<<<<

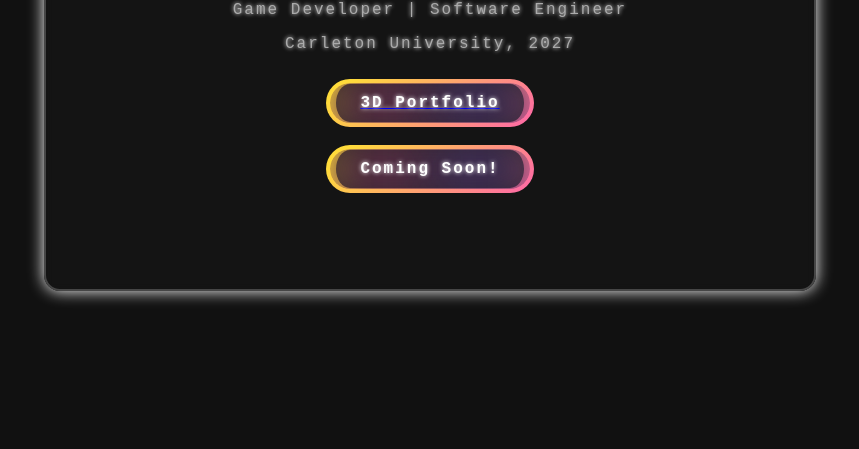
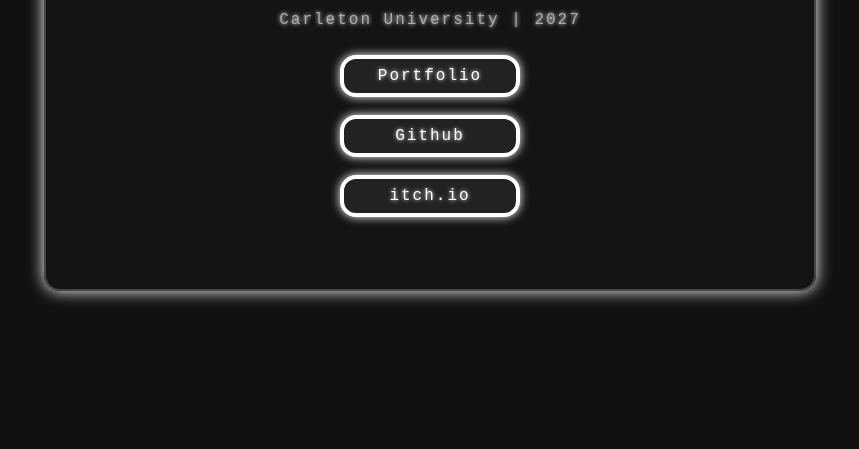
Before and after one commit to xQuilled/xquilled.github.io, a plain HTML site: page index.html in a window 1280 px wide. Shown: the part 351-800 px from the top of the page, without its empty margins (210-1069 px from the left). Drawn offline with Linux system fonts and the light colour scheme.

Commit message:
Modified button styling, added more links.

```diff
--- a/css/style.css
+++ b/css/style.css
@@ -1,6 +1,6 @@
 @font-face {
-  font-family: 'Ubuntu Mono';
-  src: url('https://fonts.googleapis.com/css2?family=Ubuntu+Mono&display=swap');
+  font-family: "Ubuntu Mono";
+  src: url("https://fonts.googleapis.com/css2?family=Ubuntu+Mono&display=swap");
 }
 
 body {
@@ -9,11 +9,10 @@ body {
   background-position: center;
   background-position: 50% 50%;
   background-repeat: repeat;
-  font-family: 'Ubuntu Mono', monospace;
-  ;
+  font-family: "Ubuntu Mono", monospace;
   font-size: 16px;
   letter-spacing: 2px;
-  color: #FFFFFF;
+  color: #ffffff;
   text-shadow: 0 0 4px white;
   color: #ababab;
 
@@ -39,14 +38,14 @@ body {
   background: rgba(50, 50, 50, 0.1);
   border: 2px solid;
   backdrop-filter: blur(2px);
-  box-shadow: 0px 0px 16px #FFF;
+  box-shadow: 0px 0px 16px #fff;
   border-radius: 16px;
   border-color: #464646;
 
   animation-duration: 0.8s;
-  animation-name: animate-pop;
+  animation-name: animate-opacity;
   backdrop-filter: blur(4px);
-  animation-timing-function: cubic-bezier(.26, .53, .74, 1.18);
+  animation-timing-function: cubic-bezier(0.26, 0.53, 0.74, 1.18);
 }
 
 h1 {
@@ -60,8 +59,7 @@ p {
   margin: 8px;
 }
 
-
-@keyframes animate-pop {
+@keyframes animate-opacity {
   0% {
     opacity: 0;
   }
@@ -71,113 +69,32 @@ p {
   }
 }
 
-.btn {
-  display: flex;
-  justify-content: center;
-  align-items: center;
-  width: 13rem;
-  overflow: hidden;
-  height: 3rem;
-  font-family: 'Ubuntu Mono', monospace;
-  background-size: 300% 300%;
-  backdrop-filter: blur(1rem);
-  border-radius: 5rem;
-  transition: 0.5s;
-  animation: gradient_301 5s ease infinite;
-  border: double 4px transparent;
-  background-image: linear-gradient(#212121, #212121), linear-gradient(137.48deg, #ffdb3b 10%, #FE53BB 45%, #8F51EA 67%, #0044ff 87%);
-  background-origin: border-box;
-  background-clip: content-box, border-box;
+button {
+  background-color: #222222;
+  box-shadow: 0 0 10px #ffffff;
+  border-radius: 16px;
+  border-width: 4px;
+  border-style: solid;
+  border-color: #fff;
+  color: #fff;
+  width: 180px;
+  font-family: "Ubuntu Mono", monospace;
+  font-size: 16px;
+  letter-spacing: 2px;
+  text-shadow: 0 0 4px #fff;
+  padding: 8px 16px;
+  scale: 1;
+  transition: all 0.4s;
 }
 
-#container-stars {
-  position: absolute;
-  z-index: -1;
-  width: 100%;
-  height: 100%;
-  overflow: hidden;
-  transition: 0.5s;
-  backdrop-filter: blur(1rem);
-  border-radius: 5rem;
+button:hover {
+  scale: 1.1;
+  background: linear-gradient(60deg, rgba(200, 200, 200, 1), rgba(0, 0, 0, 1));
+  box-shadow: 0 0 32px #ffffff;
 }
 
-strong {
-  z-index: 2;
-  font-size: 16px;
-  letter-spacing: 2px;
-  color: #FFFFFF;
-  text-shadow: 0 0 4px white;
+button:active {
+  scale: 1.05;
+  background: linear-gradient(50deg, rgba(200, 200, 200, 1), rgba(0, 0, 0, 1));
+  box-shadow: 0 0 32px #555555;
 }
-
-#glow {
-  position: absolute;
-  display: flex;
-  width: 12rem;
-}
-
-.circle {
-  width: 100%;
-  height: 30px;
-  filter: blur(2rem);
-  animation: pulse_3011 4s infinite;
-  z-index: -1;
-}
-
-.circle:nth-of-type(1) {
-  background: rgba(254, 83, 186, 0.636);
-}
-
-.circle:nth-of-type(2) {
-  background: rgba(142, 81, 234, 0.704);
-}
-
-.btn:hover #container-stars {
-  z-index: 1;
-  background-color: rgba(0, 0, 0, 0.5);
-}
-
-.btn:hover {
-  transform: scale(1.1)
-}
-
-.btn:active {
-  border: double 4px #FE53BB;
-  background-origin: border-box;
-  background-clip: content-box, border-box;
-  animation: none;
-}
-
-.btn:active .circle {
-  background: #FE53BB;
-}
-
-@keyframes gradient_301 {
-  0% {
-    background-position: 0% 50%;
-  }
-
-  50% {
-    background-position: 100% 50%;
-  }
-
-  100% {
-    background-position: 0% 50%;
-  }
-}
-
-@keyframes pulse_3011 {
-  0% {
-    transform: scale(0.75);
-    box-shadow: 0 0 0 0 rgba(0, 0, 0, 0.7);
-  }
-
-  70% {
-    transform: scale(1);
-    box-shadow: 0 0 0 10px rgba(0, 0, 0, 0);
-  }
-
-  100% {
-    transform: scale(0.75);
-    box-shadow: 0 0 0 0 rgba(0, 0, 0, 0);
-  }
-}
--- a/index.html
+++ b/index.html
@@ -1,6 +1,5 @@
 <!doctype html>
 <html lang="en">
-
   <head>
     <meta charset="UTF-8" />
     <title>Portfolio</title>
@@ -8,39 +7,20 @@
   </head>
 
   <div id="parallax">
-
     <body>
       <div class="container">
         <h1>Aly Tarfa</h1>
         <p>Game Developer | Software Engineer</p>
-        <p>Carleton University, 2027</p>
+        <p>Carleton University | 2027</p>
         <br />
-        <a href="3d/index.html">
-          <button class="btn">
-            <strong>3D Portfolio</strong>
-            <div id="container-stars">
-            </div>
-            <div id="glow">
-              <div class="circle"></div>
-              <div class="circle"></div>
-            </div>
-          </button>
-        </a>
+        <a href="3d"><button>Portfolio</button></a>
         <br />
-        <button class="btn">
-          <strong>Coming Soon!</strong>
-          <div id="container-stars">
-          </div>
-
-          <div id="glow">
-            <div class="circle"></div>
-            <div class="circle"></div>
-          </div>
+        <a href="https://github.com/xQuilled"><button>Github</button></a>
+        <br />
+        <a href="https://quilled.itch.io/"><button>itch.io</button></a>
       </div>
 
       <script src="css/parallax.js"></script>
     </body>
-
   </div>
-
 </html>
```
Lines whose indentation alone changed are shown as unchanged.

>>>>

> **EXERCISE DETAILS**
Go through the data above and copy each line in which "function" appears.

> **RESULT OF THE TASK**
-  animation-timing-function: cubic-bezier(.26, .53, .74, 1.18);
+  animation-timing-function: cubic-bezier(0.26, 0.53, 0.74, 1.18);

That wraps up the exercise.